My first four months with the XJ6 were delightful. It was a pleasure to drive and it provoked many admiring looks and comments from local car buffs. When the engine failed to start for the first time and had to be ignominously towed into the local BMC dealer, I refused to believe that the problem was a flat battery. After all, at 10 months, not even the poorest quality battery is likely to fail. When the same thing occurred a second and third time, the Service Manager of BMC concluded that the alternator had a faulty diode in the circuitry and he agreed to replace it under warranty. After being without the XJ6 for 3 weeks, it was returned with the advice that as soon as a replacement diode was delivered from England, the alternator would be fixed. Meanwhile I was advised to put the battery on charge every night to keep it up to the task of starting the car and sparking the plugs without assistance from the alternator. I tolerated this state of affairs for several months until one night in October, 1971 after the car had gone out of warranty. At that time I had just picked up Mr. Adam Thomson of British Caledonian Airways and delivered him to his hotel in San Francisco. Having stopped the engine to let him out, it would not restart regardless of my cajoling and bad language. The traffic pile up behind the XJ6 in Union Square was not a good advertisement for BLMC, especially as the occasion was the Grand Ball at the St. Francis Hotel to celebrate the opening of British Week in San Francisco.

The following Monday BMC were instructed to remedy the problem once and for all regardless of lack of diode replacement. A new alternator was fitted and the battery replaced because that Lucas component was now exhausted by the constant charge and discharge life it had led.

I now ran into a difficult problem. Although the ammeter never once indicated an abnormal charging condition, frequent necessity to fill up a completely dry battery indicated that something was wrong with the replacement unit. Adjustment of the voltage regulator ultimately resulted in my only having to fill up the battery about once a week which, in hot California, did not seem too unusual. For a year after that I lived with the topping-up process until late in 1972, my wife reported that she was smelling something unusual in the cabin. Not being nasally too sensitive, I took no notice of the comment until one night a sudden brightening of headlight intensity caused me to look at the ammeter where to my horror, I saw the needle hard on the stop post. Then as suddenly as they brightened, the lamps dimmed and the charge returned to normal levels. For two months this peculiar intermittent loss of voltage control continued before I decided something had to be done. BMC now replaced the diode block and fitted another new battery, advising, that the excess high charge had burned out that unit. Three days after the car was returned to me, the same fault again developed and the XJ6 is once more back at its second home being fixed.

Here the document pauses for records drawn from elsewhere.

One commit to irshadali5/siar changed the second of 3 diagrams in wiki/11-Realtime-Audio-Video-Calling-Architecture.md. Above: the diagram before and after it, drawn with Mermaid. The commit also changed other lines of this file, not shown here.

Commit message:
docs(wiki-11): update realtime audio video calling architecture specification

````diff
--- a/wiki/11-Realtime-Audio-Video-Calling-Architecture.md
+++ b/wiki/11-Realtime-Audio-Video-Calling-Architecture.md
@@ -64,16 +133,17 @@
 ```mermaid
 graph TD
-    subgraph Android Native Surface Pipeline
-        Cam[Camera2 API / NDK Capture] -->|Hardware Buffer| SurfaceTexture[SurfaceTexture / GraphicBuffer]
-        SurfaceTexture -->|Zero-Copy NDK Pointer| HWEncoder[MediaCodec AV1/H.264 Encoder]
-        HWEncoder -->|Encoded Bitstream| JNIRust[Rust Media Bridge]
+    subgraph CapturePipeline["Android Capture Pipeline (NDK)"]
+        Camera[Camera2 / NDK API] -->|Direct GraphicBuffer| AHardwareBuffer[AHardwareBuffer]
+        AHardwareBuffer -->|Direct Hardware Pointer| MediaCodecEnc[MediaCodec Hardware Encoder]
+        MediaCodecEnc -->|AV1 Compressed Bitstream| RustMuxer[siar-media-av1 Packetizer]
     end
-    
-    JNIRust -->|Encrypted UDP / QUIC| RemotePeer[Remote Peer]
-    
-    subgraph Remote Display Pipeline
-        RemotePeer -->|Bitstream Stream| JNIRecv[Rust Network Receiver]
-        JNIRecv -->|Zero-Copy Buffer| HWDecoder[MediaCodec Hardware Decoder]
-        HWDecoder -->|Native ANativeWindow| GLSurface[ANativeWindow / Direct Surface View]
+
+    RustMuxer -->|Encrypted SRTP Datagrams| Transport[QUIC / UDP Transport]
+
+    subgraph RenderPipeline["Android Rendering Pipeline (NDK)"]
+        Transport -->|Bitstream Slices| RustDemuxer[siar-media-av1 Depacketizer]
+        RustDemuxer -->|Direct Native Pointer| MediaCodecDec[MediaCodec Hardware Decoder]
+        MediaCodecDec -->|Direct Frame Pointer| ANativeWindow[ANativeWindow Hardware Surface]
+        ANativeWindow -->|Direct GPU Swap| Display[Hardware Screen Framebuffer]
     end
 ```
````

At 30,246 miles the milometer indicator of the speedo failed. I have had 3 blow-outs – yes, blow-outs of the sidewalls of the Dunlop tyres at 70 m.p.h. on busy California freeways. The radiator loses water consistently and engine over-heating is my notice to top up. (About once a week in summer.) There has always been steering wheel shake at 52 m.p.h. but careful dynamic wheel balancing reduces this to barely noticeable levels. Just now in the first real rain that we’ve had here since the car was delivered, I find my accelerator foot becomes saturated from the water puddle which collects in the facia shelf below the dash on the driver’s side. The air conditioner is totally inadequate for local conditions and just refuses to retain its charge of Freon. At 3,000 miles I lost almost all the engine oil when a cylinder-head gasket failed and coated the engine compartment with Castrol GTX. A carburettor float jammed open shortly after and flooded the engine causing a stall again in busy San Francisco traffic at commute hour. The plastic T pipe between carburettors split at 20,000 miles and the car was off the road for three weeks awaiting a replacement from England. The left side headlight works sometimes but defies remedial action. The seat belts are so difficult to put on that no one uses them.

All in all, the Jaguar XJ6 is a fine product (when it works), which will be passed onto my wife when that XJV12 I’ve had on order for 12 months, is delivered. If that car is as costly to maintain and as unreliable, I shall abandon Jaguar products and buy a reliable American vehicle. Perhaps Mr. Whyte would like to comment further!

San Jose.
Patrick J. Shasby.
President, Anglo-California Travel Service, Inc.